Cats, much like humans, can get upper
respiratory tract infections. The nose, throat and sinus areas are susceptible to a number of infections
caused by viruses and bacteria. At first look, a feline upper respiratory tract infection seems much like
the human cold. Your cat may suffer a runny nose, sneeze or even cough. They may seem to get better after
a time, just like humans, before the head cold moves into their chest and develops into a much more
serious condition. If allowed to go untreated, these infections can develop into serious conditions such
What Causes Upper Respiratory Tract Infection
Viruses are the most common cause of upper respiratory tract infections or URI’s. The calicivirus and
herpesvirus are responsible for 80-90% of all contagious URI’s and are commonly found in shelters and multi-cat
homes. They can be trasmitted through sneezing, coughing, mutual grooming or sharing food and water bowls. Once
a cat is infected they become carriers for life though they may not show sings. It is important, therefore, to
vaccinate early and to follow the vaccination recommendations of your veterinarian. Age, whether your cat has
been vaccinated and how recently, and physical condition are all important parts of your cats susceptibility.
Stress also plays a roll in causing URI outbreaks. Certain breeds such as Persians and Himalayans are

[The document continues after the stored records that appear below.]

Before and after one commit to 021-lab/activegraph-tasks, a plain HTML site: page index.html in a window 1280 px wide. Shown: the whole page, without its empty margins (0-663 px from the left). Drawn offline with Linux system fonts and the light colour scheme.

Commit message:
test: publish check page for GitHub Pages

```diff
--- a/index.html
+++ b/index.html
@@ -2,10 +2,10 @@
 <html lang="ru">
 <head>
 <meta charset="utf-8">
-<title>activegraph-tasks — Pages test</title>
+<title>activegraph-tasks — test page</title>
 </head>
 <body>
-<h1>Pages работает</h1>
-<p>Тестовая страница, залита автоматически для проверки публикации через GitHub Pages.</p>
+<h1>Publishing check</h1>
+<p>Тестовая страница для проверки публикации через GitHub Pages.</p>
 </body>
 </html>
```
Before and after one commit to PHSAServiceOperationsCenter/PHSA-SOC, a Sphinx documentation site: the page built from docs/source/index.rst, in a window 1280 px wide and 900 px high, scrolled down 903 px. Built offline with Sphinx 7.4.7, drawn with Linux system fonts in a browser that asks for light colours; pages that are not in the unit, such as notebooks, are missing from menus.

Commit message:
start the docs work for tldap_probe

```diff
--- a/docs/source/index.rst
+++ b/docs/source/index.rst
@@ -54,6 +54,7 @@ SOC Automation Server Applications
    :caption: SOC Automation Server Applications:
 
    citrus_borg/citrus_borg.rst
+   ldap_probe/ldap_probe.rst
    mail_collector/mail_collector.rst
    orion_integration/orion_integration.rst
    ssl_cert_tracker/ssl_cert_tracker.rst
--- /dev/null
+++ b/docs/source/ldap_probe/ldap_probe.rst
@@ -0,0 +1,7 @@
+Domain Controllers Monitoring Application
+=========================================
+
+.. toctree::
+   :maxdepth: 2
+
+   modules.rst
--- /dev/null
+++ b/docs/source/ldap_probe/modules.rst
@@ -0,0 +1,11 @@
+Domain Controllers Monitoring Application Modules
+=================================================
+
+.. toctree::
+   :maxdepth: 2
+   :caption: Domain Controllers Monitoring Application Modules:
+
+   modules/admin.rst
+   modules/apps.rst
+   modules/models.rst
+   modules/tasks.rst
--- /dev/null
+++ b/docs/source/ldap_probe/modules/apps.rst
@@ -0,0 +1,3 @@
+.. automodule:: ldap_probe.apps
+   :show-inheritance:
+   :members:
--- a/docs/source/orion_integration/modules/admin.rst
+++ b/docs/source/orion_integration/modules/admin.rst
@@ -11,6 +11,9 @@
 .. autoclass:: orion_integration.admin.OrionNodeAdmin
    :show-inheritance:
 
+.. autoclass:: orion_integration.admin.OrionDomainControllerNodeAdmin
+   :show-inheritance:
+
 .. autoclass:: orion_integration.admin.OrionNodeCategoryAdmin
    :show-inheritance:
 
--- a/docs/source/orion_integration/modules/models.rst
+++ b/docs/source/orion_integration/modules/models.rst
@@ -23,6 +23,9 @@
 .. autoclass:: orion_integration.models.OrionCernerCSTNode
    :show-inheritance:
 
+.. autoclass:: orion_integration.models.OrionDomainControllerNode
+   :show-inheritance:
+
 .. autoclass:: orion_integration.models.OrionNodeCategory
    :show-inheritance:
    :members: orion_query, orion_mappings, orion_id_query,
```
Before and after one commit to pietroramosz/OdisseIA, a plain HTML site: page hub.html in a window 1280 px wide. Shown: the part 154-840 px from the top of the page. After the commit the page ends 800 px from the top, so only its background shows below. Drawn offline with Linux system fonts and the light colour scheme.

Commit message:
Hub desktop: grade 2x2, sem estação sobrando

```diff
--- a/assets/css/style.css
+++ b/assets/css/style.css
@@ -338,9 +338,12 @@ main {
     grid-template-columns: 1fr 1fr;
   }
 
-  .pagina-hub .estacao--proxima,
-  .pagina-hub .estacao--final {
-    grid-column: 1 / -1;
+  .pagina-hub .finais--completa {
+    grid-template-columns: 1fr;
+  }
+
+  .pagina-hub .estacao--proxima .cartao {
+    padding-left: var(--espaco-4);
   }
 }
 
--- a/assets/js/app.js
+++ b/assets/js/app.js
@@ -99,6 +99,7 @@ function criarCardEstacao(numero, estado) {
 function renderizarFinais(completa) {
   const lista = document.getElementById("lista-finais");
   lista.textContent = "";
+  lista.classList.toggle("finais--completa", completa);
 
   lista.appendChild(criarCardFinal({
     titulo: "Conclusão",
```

predisposed to URI’s due to their facial structure.
Keeping cats indoors, minimizing stress, remaining up to date on vaccines and having regular examinations are
the best ways to protect against URI’s. It is also a good idea to make sure you wash your hands thoroughly and
often when dealing with cats in a multi-animal environment such as a shelter. If you visit a shelter and
suspect that some of the cats you may have interacted with were carriers, it is important that you avoid coming
into contact with any cats you may have at home.
Symptoms of Upper Respiratory Tract Infection
Clear or colored snot
Gagging and drooling
Decreased or loss of appetite
Nose and mouth ulcers
Squinting or rubbing the eyes
Open mouth breathing
If you suspect your cat has an upper respiratory tract infection, get them to the Vet. Your vet will perform an
exam to determine if your cat needs medication, has a fever or is suffering from dehydration. Self-diagnosis is
not recommended as your cat may be infectious and spread the virus to other members of your feline household.
They may require isolation and antibiotics.
Tips For Managing Feline
Chronic Renal Failure
Declawing Your Cat
Emergency Symptoms in Your
Cats and Eye Inflammation
Cats - Dealing With Fleas
Feline Lower Urinary Tract
Cats and Gastritis
Cats and Heartworms
Hyperthyroidism In Cats
Is My Cat In Heat?
Quick Guide to Feline
Common Skin Problems in
Best Flea Control For
Cat Vaccines - What To
Common Causes for Cat
A Personal Tale of The
Amazing Cancer Cat
When to Euthanize Your
How Long Will My Cat
Why Declawing Your Cat Is
a Bad Decision
Managing a Diabetic Cat
Three Different Pet Meds for
Did You Know
That Cat Scratch Fever Really Exists?
Can Cats Have Allergies?